“Let us demonstrate [our commitment to protect children’s health] by taking the critical step of requiring the COVID-19 vaccine for school attendance … ,” said a letter written by School Committee Chair Amy Checkoway.

Currently, students 16 and older can take any of the available vaccines while those 12 to 15 are able to be vaccinated on an emergency basis.

Calling it one of several pathways of requiring student vaccination, Checkoway drafted the letter addressed to the town’s state delegation, State Sen. Will Brownsberger and State Rep. Dave Rogers, to back the move several neighboring communities have committed to.

The letter (see below) asks the elected representatives to add Covid-19 to the list of vaccines – for measles and chicken pox – the state requires children to have before entering school and push the Department of Public Health to codify a similar step.

”We have no time to lose. The school year has already begun,” reads the letter dated Sept. 7.

In a related action, School Committee member Jamal Saeh proposed (see below) a requirement that any student who wished to participate in school-sponsored athletics or after school extra curriculum (clubs, theater etc) to be vaccinated to take part or they will have to take a weekly mandatory test. Saeh said the committee could make this a mandate as it doesn’t prevent a student from attending school and it would encourage the 20 percent of high school students who have yet to be vaccinated to get the jab.

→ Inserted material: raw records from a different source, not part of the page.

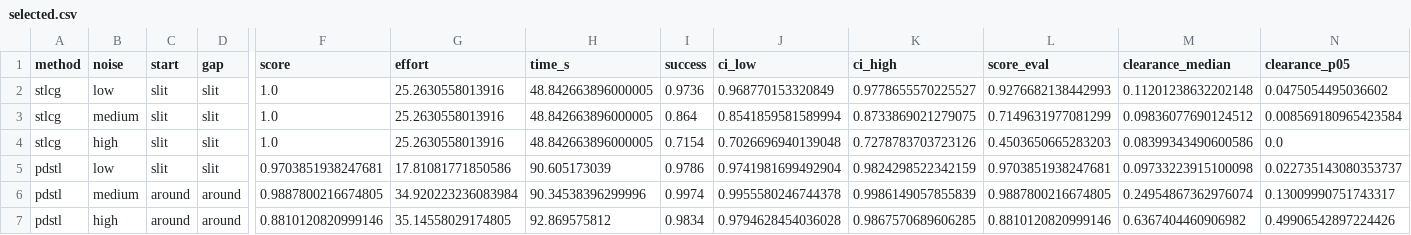
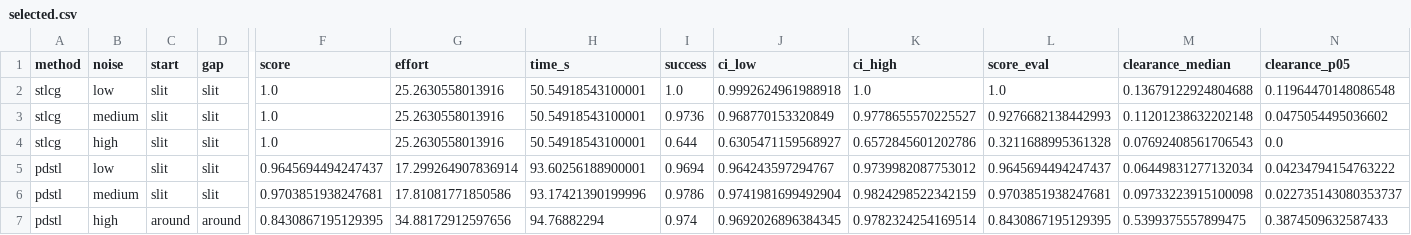
Before and after one commit to Bkdogbey/probabilistic-dstl, a CSV file: outputs/two_gap/selected.csv, drawn as a sheet; only a part is shown, gaps mark what is left out; removed rows and columns are numbered as before the commit, all else as after; rows hold the shown columns only; the diff names each change by its address in the sheet, - before the commit and + after, or states it on an @@ line.

```diff
--- a/outputs/two_gap/selected.csv
+++ b/outputs/two_gap/selected.csv
+row 2: stlcg | low | slit | slit | 1.0 | 25.2630558013916 | 50.54918543100001 | 1.0 | 0.9992624961988918 | 1.0 | 1.0 | 0.13679122924804688 | 0.11964470148086548
-B3 (noise): low
+B3 (noise): medium
-H3 (time_s): 48.842663896000005
+H3 (time_s): 50.54918543100001
-row 3: stlcg | medium | slit | slit | 1.0 | 25.2630558013916 | 48.842663896000005 | 0.864 | 0.8541859581589994 | 0.8733869021279075 | 0.7149631977081299 | 0.09836077690124512 | 0.008569180965423584
-H4 (time_s): 48.842663896000005
+H4 (time_s): 50.54918543100001
-I4 (success): 0.7154
+I4 (success): 0.644
-J4 (ci_low): 0.7026696940139048
+J4 (ci_low): 0.6305471159568927
-K4 (ci_high): 0.7278783703723126
+K4 (ci_high): 0.6572845601202786
-L4 (score_eval): 0.4503650665283203
+L4 (score_eval): 0.3211688995361328
-M4 (clearance_median): 0.08399343490600586
+M4 (clearance_median): 0.07692408561706543
+row 5: pdstl | low | slit | slit | 0.9645694494247437 | 17.299264907836914 | 93.60256188900001 | 0.9694 | 0.964243597294767 | 0.9739982087753012 | 0.9645694494247437 | 0.06449831277132034 | 0.04234794154763222
-B6 (noise): low
+B6 (noise): medium
-H6 (time_s): 90.605173039
+H6 (time_s): 93.17421390199996
-row 6: pdstl | medium | around | around | 0.9887800216674805 | 34.920223236083984 | 90.34538396299996 | 0.9974 | 0.9955580246744378 | 0.9986149057855839 | 0.9887800216674805 | 0.24954867362976074 | 0.13009990751743317
-row 7: pdstl | high | around | around | 0.8810120820999146 | 35.14558029174805 | 92.869575812 | 0.9834 | 0.9794628454036028 | 0.9867570689606285 | 0.8810120820999146 | 0.6367404460906982 | 0.49906542897224426
+row 7: pdstl | high | around | around | 0.8430867195129395 | 34.88172912597656 | 94.76882294 | 0.974 | 0.9692026896384345 | 0.9782324254169514 | 0.8430867195129395 | 0.5399375557899475 | 0.3874509632587433
```
Also changed, not shown: outputs/two_gap/candidates.csv, outputs/two_gap/table.csv, 5 other files.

“This will emphasize the importance of vaccination of the entire Belmont public school community,” said Saeh.

While the proposal received overall support by the committee, there were questions on how to implement this possible emergency policy change with sports beginning in two days (Belmont High Field Hockey starts the athletic year on Thursday) while Belmont Superintendent John Phelan noted the leadership of the Middlesex League athletic conference, in which Belmont is a member, was hesitant of supporting similar policies as all student athletes taking part in fall sports have signed up and were not expecting changes to their eligibility status once the season got underway.

Checkoway asked the athletic department to provide more “specifics” and how other districts are committed to similar proposals. The committee decided to delay a vote until its policy subcommittee to review the “first” reading and make recommendations. “But I am hearing urgency” to come to a resolution, noted Checkoway, saying Saeh’s proposal will return to the committee for its Sept. 21 meeting.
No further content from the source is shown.